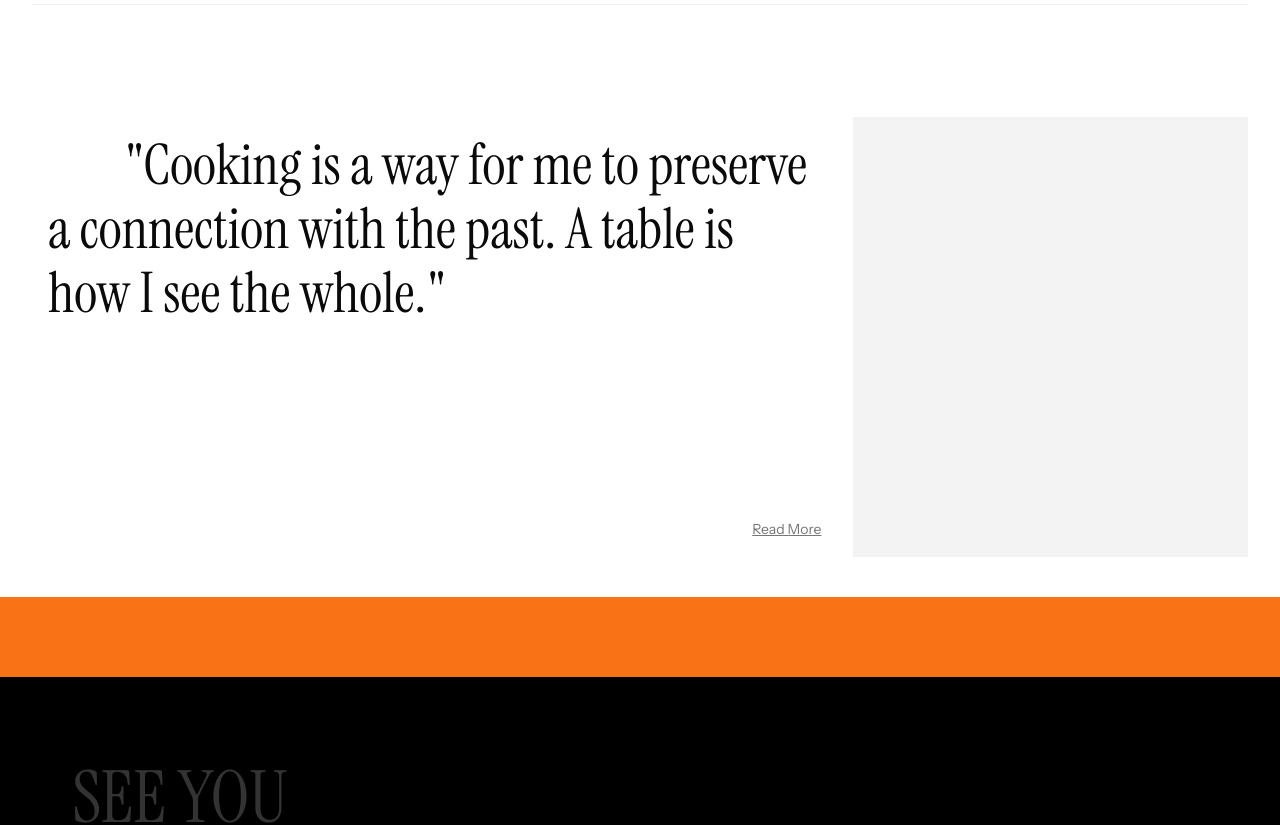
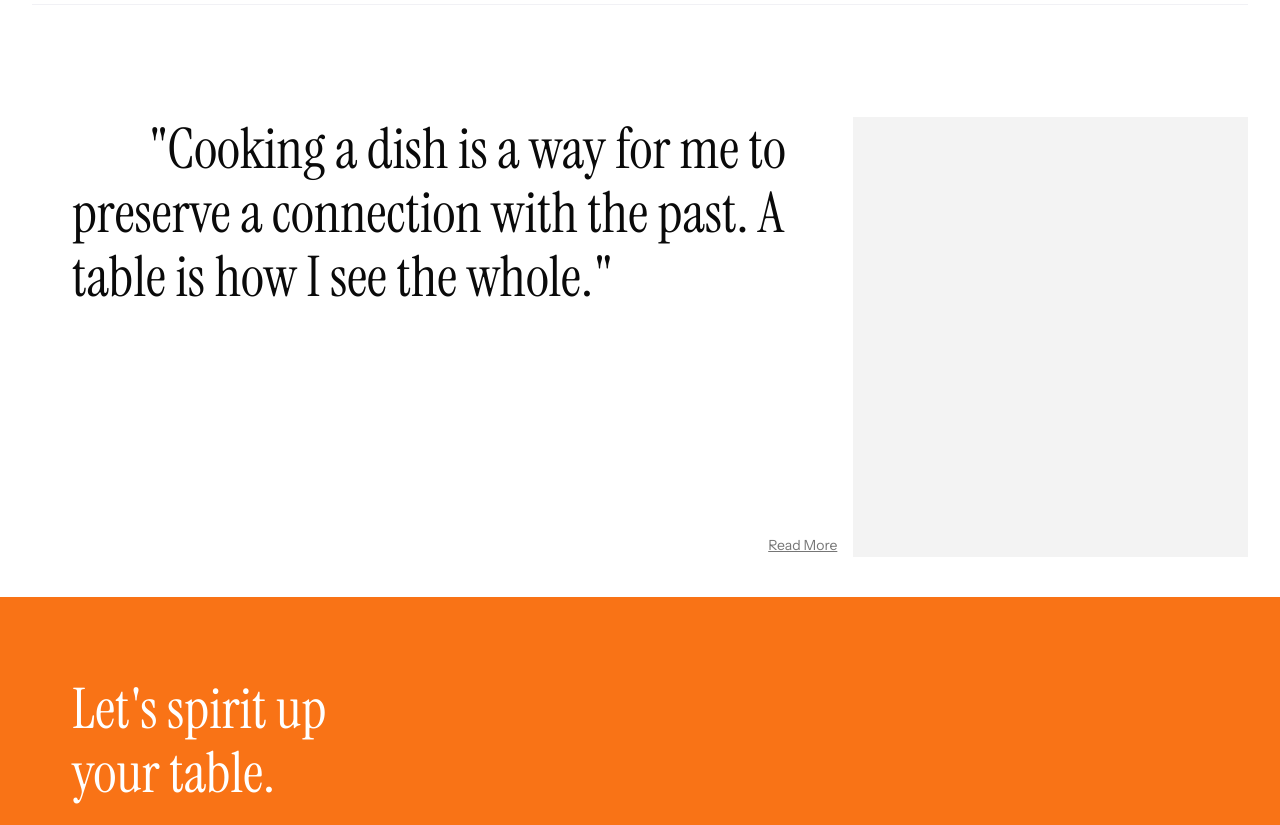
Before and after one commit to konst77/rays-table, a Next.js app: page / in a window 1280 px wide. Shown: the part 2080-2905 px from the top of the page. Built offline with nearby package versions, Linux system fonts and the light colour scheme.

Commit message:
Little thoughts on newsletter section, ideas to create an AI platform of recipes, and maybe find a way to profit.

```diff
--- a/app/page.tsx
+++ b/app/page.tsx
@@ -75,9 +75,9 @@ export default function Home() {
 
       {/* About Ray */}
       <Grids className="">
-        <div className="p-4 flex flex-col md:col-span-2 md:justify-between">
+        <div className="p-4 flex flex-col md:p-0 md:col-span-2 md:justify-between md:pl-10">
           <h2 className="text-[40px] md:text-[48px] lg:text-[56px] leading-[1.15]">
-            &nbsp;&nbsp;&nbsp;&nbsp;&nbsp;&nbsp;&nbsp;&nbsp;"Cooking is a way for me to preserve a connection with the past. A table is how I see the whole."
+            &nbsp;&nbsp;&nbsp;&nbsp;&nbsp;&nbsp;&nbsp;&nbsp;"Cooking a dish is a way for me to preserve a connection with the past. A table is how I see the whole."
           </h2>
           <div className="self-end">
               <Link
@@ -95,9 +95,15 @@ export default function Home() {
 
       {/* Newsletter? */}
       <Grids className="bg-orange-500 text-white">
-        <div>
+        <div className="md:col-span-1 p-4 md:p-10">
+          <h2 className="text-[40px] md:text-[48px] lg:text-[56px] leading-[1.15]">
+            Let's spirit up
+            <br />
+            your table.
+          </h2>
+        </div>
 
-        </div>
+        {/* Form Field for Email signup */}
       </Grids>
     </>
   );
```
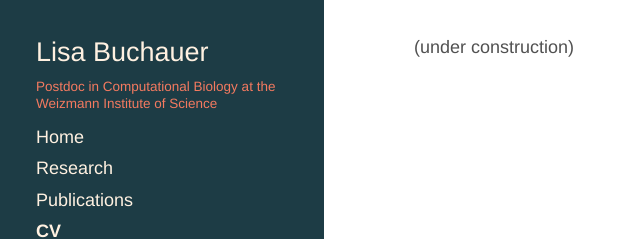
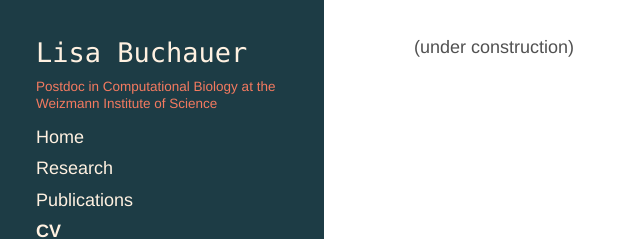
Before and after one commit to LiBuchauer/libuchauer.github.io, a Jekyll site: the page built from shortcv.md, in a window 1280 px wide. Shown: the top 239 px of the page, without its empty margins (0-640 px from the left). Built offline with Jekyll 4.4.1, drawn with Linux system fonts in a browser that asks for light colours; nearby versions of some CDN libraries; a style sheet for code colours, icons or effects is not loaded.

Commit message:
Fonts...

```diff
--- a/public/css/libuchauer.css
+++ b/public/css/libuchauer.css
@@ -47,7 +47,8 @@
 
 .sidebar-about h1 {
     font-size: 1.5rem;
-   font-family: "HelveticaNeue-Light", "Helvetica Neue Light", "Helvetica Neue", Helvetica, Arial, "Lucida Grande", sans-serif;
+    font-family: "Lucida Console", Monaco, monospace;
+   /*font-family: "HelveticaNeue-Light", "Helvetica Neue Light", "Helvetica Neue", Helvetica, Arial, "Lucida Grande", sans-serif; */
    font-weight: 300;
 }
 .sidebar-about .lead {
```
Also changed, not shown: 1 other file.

* **Requirement**:
Pull out all lines from the entries above that include the word "page".

* **Solution for this task**:
Before and after one commit to konst77/rays-table, a Next.js app: page / in a window 1280 px wide. Shown: the part 2080-2905 px from the top of the page. Built offline with nearby package versions, Linux system fonts and the light colour scheme.
--- a/app/page.tsx
+++ b/app/page.tsx
Before and after one commit to LiBuchauer/libuchauer.github.io, a Jekyll site: the page built from shortcv.md, in a window 1280 px wide. Shown: the top 239 px of the page, without its empty margins (0-640 px from the left). Built offline with Jekyll 4.4.1, drawn with Linux system fonts in a browser that asks for light colours; nearby versions of some CDN libraries; a style sheet for code colours, icons or effects is not loaded.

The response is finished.